Change listing data:
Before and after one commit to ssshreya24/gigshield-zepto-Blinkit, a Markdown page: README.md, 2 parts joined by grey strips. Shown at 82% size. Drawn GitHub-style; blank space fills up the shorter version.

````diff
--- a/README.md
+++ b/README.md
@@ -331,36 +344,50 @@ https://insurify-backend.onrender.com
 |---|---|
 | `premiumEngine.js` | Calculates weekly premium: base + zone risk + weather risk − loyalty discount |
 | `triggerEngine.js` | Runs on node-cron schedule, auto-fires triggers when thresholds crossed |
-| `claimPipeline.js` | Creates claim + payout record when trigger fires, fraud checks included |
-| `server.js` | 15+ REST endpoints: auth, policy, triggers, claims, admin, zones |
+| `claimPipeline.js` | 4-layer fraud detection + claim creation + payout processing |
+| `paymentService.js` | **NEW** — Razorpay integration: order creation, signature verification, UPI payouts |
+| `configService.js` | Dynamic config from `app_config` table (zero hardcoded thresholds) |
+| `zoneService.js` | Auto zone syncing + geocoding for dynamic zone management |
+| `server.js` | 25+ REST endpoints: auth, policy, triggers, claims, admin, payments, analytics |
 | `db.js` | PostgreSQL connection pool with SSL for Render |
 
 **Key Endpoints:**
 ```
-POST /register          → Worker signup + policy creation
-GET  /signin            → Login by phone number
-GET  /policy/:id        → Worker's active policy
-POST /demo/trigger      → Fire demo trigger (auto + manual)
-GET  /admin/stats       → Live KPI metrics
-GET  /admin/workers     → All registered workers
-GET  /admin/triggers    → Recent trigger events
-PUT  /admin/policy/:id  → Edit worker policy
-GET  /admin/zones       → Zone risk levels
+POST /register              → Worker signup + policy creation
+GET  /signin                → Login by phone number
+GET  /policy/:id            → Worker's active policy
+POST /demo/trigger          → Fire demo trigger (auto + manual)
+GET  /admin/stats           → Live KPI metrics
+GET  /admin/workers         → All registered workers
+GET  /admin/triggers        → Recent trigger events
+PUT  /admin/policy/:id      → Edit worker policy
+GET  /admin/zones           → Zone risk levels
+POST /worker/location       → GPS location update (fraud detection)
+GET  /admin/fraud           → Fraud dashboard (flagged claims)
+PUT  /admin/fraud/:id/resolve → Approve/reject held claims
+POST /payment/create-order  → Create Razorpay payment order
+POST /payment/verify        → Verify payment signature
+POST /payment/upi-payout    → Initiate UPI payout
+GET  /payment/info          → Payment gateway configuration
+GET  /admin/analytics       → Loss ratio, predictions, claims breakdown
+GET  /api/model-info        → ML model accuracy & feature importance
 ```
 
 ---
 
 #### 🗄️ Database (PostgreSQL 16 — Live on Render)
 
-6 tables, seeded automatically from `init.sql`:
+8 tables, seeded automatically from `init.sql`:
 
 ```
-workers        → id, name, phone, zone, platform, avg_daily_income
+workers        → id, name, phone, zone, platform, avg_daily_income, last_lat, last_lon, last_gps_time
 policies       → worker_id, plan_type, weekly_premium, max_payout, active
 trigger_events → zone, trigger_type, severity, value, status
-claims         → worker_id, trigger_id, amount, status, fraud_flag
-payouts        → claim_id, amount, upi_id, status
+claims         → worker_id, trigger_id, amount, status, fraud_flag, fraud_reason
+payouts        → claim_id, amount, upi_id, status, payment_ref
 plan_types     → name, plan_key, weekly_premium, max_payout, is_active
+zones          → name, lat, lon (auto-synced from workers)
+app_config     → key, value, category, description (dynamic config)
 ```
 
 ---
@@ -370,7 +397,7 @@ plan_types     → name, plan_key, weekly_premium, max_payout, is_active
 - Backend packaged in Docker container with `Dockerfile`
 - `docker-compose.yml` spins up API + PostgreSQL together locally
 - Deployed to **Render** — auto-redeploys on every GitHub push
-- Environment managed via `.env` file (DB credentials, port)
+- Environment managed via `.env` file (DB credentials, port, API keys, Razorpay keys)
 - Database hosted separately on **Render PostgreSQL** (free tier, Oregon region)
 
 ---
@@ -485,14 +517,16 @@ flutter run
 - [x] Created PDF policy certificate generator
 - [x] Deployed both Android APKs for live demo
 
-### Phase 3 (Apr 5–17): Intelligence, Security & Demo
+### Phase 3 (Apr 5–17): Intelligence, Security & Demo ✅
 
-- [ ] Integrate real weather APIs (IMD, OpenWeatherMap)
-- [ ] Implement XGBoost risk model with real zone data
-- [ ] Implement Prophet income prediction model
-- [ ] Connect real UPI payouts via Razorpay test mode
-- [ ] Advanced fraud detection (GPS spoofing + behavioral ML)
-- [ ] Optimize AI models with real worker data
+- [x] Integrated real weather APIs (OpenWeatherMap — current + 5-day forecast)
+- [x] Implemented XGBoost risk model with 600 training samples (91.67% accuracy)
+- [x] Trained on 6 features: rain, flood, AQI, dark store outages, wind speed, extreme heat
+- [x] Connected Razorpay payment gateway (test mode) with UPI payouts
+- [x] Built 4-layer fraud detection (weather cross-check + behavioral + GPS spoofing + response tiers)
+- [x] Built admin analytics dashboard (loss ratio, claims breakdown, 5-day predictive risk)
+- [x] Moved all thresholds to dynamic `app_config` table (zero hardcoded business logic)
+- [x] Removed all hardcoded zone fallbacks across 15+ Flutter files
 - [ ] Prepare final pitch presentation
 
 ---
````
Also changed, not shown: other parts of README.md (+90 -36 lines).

* * *

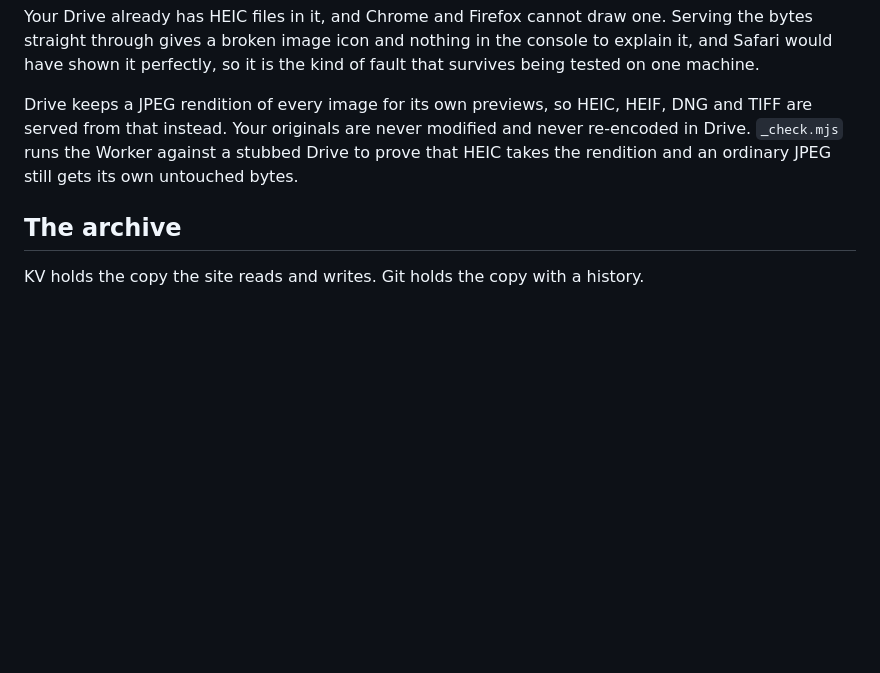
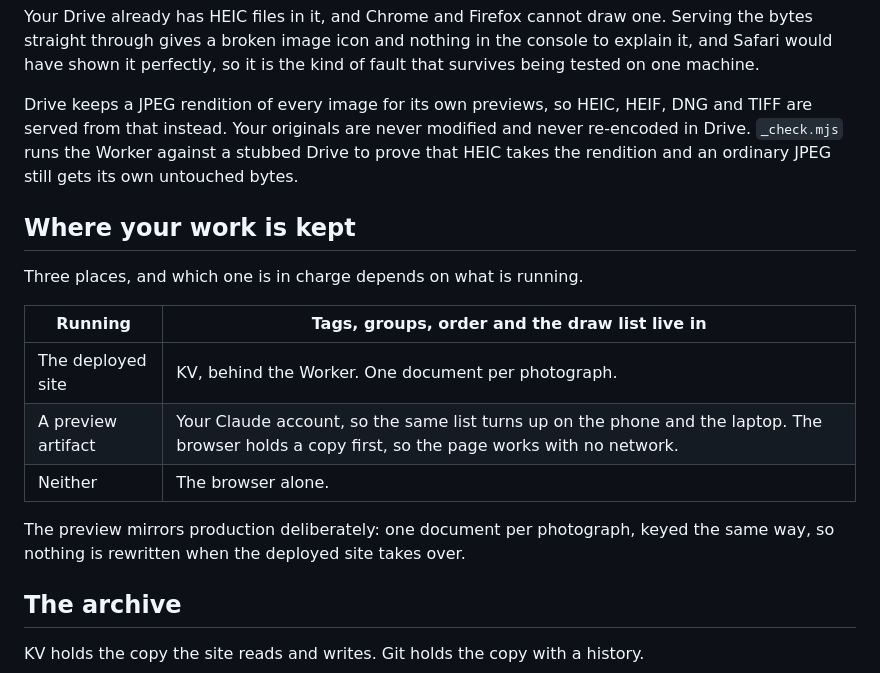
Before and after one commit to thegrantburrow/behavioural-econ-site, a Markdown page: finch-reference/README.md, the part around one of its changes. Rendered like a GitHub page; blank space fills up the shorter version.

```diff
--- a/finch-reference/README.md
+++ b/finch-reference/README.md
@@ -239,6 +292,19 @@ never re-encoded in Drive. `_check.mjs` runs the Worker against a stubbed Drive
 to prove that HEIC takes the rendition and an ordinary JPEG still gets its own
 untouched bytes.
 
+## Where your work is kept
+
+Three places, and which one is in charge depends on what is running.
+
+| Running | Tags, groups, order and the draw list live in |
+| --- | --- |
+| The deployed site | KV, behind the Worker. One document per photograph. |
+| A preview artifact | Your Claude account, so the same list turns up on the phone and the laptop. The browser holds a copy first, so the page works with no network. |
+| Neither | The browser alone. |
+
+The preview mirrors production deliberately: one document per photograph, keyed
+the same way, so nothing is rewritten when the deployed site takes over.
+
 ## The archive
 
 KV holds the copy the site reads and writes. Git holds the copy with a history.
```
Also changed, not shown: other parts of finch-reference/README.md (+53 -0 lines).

...

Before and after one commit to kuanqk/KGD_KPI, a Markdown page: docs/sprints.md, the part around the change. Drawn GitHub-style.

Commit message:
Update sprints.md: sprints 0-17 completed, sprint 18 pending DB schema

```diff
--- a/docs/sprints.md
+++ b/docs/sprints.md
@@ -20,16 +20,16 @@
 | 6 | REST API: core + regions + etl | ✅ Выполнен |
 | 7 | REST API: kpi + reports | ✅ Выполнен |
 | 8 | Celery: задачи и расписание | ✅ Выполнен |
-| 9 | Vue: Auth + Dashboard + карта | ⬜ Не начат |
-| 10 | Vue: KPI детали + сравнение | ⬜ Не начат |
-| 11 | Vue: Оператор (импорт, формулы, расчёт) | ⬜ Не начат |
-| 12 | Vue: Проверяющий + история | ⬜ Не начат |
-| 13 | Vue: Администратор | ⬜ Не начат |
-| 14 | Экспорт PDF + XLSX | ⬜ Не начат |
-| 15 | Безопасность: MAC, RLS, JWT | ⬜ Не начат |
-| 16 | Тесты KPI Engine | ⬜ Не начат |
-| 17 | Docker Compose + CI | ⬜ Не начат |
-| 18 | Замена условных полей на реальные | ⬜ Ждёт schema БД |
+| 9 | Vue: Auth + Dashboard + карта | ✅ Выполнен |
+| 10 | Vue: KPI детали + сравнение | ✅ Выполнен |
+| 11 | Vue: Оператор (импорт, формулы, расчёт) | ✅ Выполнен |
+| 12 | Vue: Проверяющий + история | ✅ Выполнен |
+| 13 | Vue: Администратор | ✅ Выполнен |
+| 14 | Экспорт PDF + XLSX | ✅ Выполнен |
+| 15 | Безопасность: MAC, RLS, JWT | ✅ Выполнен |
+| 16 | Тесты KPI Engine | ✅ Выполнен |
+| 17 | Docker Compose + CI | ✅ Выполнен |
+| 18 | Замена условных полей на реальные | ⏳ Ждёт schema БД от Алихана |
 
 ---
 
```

### [What to produce]
Lines holding the word "site" in the entries above are the ones to pull out. Copy them all.

### [Written answer]
Before and after one commit to thegrantburrow/behavioural-econ-site, a Markdown page: finch-reference/README.md, the part around one of its changes. Rendered like a GitHub page; blank space fills up the shorter version.
+| The deployed site | KV, behind the Worker. One document per photograph. |
+the same way, so nothing is rewritten when the deployed site takes over.
 KV holds the copy the site reads and writes. Git holds the copy with a history.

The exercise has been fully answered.